— Exercise directions —
Your job is to return every line of the listing holding the string "governance".

§

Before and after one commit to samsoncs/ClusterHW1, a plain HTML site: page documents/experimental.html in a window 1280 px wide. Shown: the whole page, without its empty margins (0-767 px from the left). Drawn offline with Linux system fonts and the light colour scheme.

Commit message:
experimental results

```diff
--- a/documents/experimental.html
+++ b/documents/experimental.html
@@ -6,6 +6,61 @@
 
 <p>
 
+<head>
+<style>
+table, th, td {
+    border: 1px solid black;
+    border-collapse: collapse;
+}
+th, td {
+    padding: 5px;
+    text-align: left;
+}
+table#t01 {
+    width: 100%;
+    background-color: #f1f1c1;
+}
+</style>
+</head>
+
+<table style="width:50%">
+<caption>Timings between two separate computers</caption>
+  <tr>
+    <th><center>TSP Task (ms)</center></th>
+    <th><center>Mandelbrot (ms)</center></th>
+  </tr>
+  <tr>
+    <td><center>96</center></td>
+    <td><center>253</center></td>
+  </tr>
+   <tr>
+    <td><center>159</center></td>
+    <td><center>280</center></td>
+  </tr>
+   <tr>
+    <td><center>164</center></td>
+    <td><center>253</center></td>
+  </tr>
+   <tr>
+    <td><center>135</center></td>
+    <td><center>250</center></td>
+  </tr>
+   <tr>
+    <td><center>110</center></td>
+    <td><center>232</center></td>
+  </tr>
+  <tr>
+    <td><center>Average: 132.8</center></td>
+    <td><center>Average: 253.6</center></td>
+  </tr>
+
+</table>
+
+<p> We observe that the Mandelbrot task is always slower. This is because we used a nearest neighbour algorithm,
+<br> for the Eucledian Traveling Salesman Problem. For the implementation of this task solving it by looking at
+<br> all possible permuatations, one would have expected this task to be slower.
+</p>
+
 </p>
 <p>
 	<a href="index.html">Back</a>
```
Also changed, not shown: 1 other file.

§

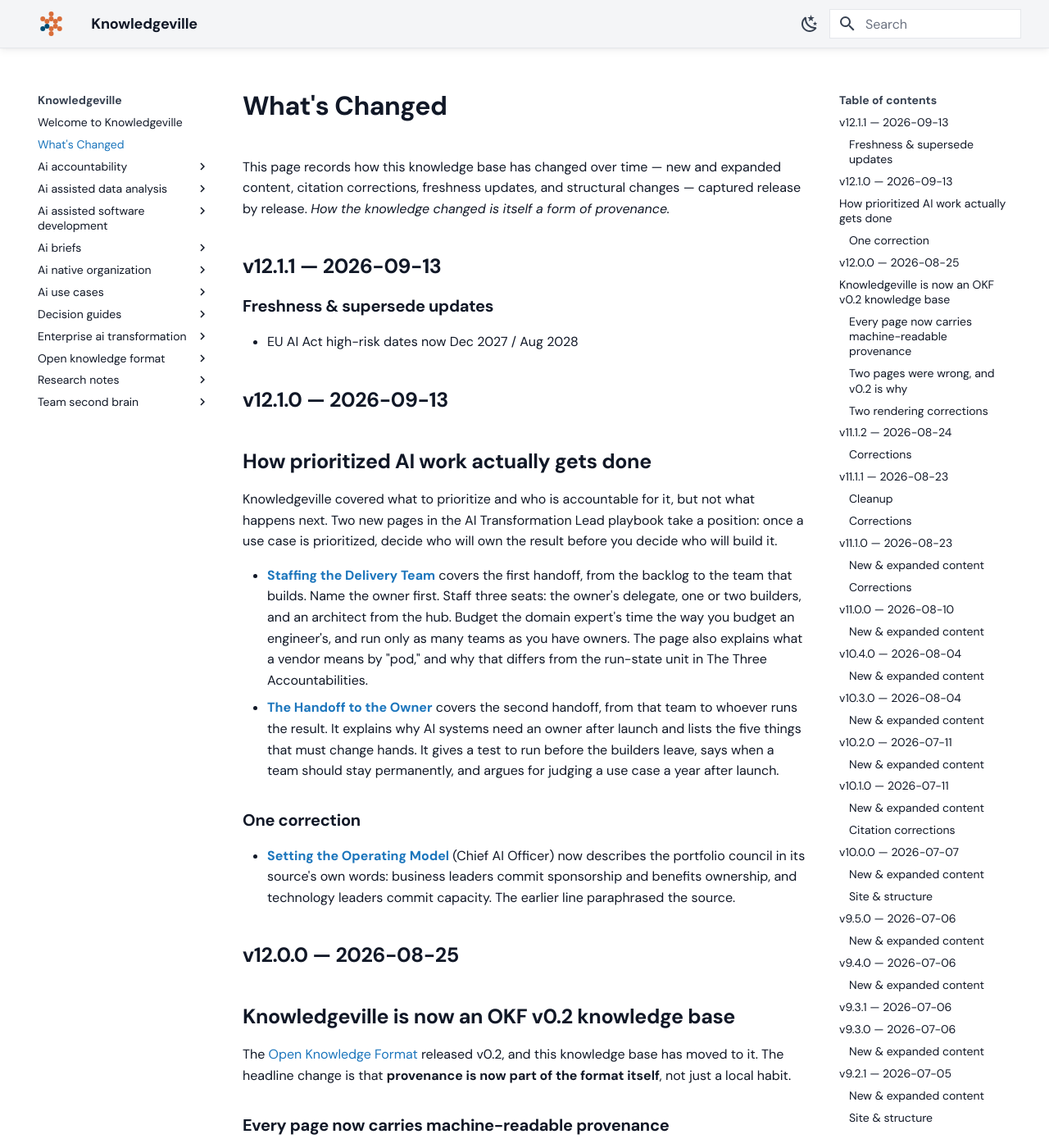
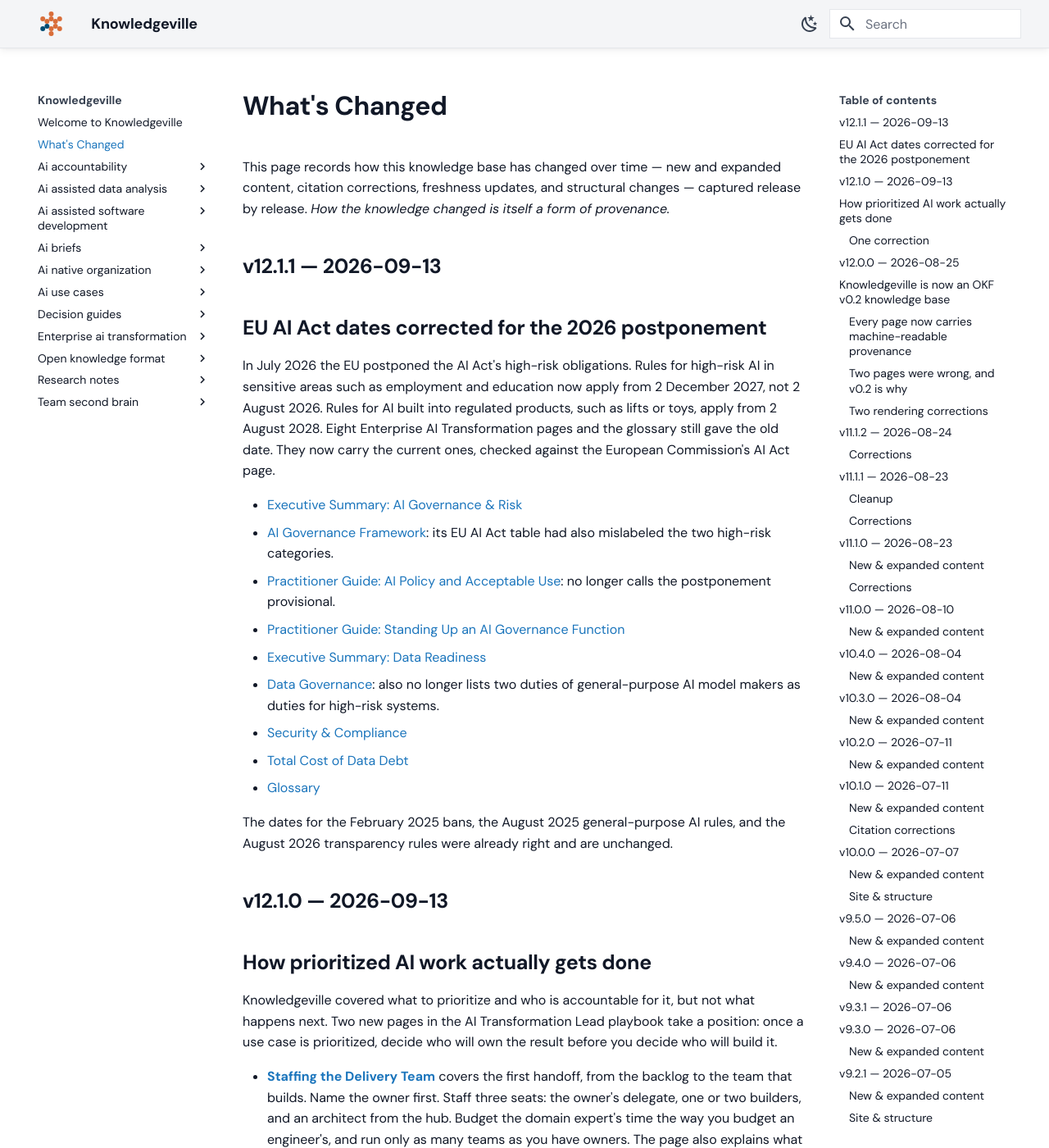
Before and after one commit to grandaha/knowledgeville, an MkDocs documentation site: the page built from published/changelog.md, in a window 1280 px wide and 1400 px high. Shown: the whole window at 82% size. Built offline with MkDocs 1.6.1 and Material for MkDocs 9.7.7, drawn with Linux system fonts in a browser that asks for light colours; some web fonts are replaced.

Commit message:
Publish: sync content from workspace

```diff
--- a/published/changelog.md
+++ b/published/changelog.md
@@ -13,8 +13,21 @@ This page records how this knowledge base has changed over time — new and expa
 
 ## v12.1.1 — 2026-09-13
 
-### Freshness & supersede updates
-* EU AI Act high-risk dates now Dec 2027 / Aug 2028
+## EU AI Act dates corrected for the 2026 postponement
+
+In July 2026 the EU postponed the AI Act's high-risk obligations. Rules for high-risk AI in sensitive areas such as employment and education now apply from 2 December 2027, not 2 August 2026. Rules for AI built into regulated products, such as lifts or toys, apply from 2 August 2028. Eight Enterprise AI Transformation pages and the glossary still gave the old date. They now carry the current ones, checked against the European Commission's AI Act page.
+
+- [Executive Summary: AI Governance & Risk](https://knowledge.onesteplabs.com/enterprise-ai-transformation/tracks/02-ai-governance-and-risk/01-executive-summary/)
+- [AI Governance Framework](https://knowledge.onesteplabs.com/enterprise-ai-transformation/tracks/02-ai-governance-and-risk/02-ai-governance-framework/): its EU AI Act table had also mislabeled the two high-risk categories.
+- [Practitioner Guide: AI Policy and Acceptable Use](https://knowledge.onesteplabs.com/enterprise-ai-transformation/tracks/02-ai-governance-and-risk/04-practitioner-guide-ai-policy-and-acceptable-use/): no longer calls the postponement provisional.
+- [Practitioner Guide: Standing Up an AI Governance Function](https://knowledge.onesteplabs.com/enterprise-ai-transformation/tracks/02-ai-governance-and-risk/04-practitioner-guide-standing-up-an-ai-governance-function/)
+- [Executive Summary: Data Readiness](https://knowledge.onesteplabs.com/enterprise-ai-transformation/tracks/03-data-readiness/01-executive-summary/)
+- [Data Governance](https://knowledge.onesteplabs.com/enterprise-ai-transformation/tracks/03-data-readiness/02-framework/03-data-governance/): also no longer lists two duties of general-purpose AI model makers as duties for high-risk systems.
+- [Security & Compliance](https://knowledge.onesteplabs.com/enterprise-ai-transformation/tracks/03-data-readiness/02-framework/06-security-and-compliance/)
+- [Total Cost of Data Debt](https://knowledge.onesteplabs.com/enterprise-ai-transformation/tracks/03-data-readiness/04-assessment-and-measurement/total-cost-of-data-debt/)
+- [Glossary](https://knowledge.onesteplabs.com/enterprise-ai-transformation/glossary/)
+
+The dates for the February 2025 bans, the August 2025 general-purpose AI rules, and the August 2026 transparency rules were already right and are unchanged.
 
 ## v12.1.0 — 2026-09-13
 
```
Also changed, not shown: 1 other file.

§

— Exercise output —
+- [Executive Summary: AI Governance & Risk](https://knowledge.onesteplabs.com/enterprise-ai-transformation/tracks/02-ai-governance-and-risk/01-executive-summary/)
+- [AI Governance Framework](https://knowledge.onesteplabs.com/enterprise-ai-transformation/tracks/02-ai-governance-and-risk/02-ai-governance-framework/): its EU AI Act table had also mislabeled the two high-risk categories.
+- [Practitioner Guide: AI Policy and Acceptable Use](https://knowledge.onesteplabs.com/enterprise-ai-transformation/tracks/02-ai-governance-and-risk/04-practitioner-guide-ai-policy-and-acceptable-use/): no longer calls the postponement provisional.
+- [Practitioner Guide: Standing Up an AI Governance Function](https://knowledge.onesteplabs.com/enterprise-ai-transformation/tracks/02-ai-governance-and-risk/04-practitioner-guide-standing-up-an-ai-governance-function/)
+- [Data Governance](https://knowledge.onesteplabs.com/enterprise-ai-transformation/tracks/03-data-readiness/02-framework/03-data-governance/): also no longer lists two duties of general-purpose AI model makers as duties for high-risk systems.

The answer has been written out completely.